==== Records for the exercise
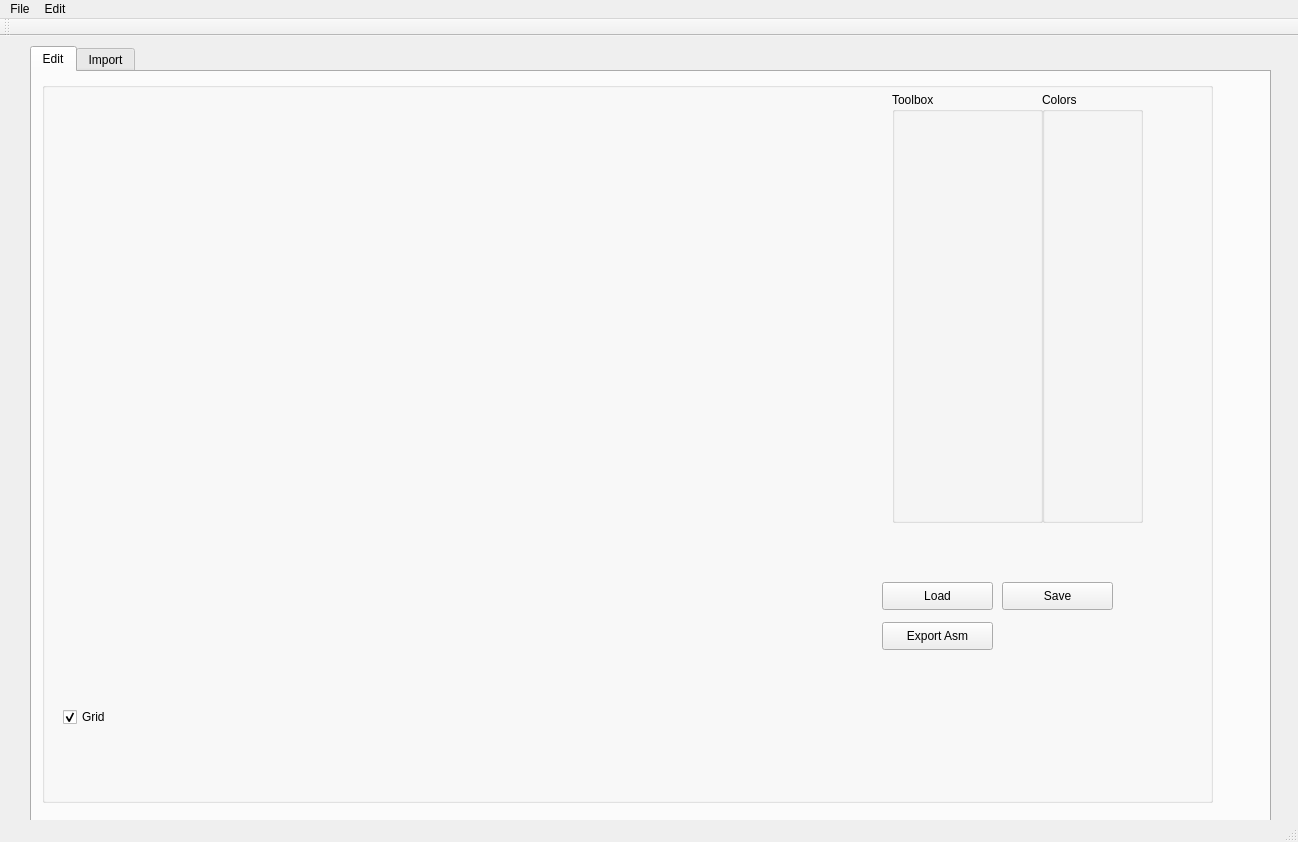
Qt form mainwindow.ui (Happy-Ferret/Fluff64) before a commit.
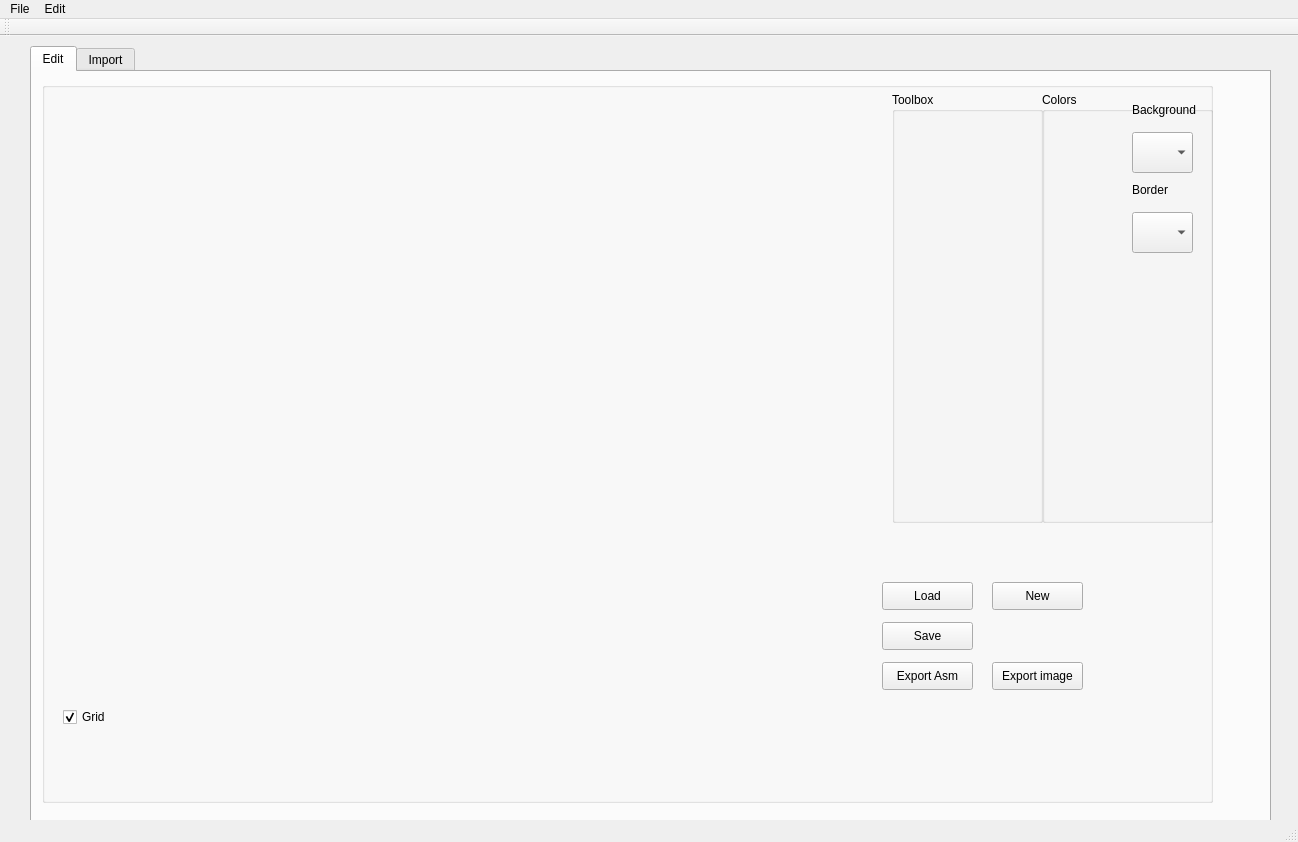
The same form after that commit.

The edit to the form file:
```diff
--- a/mainwindow.ui
+++ b/mainwindow.ui
@@ -49,8 +49,8 @@
        <property name="geometry">
         <rect>
          <x>840</x>
-         <y>540</y>
-         <width>111</width>
+         <y>580</y>
+         <width>91</width>
          <height>28</height>
         </rect>
        </property>
@@ -63,7 +63,7 @@
         <rect>
          <x>840</x>
          <y>500</y>
-         <width>111</width>
+         <width>91</width>
          <height>28</height>
         </rect>
        </property>
@@ -74,9 +74,9 @@
       <widget class="QPushButton" name="btnSave">
        <property name="geometry">
         <rect>
-         <x>960</x>
-         <y>500</y>
-         <width>111</width>
+         <x>840</x>
+         <y>540</y>
+         <width>91</width>
          <height>28</height>
         </rect>
        </property>
@@ -132,7 +132,7 @@
         <rect>
          <x>1000</x>
          <y>10</y>
-         <width>101</width>
+         <width>171</width>
          <height>431</height>
         </rect>
        </property>
@@ -150,6 +150,52 @@
         </property>
         <layout class="QGridLayout" name="layoutColorsEdit"/>
        </widget>
+       <widget class="QComboBox" name="cmbBackgroundMain">
+        <property name="geometry">
+         <rect>
+          <x>90</x>
+          <y>40</y>
+          <width>61</width>
+          <height>41</height>
+         </rect>
+        </property>
+       </widget>
+       <widget class="QComboBox" name="cmbBorderMain">
+        <property name="geometry">
+         <rect>
+          <x>90</x>
+          <y>120</y>
+          <width>61</width>
+          <height>41</height>
+         </rect>
+        </property>
+       </widget>
+       <widget class="QLabel" name="label_6">
+        <property name="geometry">
+         <rect>
+          <x>90</x>
+          <y>10</y>
+          <width>71</width>
+          <height>16</height>
+         </rect>
+        </property>
+        <property name="text">
+         <string>Background</string>
+        </property>
+       </widget>
+       <widget class="QLabel" name="label_7">
+        <property name="geometry">
+         <rect>
+          <x>90</x>
+          <y>90</y>
+          <width>55</width>
+          <height>16</height>
+         </rect>
+        </property>
+        <property name="text">
+         <string>Border</string>
+        </property>
+       </widget>
       </widget>
       <widget class="QLabel" name="lblGrid">
        <property name="enabled">
@@ -195,6 +241,32 @@
         </item>
        </layout>
       </widget>
+      <widget class="QPushButton" name="btnNew">
+       <property name="geometry">
+        <rect>
+         <x>950</x>
+         <y>500</y>
+         <width>91</width>
+         <height>28</height>
+        </rect>
+       </property>
+       <property name="text">
+        <string>New</string>
+       </property>
+      </widget>
+      <widget class="QPushButton" name="btnExportImage">
+       <property name="geometry">
+        <rect>
+         <x>950</x>
+         <y>580</y>
+         <width>91</width>
+         <height>28</height>
+        </rect>
+       </property>
+       <property name="text">
+        <string>Export image</string>
+       </property>
+      </widget>
      </widget>
     </widget>
     <widget class="QWidget" name="tab_2">
```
========
**Directions for this task**
Search the records for the word "string". Copy each line where it appears.

**Answer space**
+         <string>Background</string>
+         <string>Border</string>
+        <string>New</string>
+        <string>Export image</string>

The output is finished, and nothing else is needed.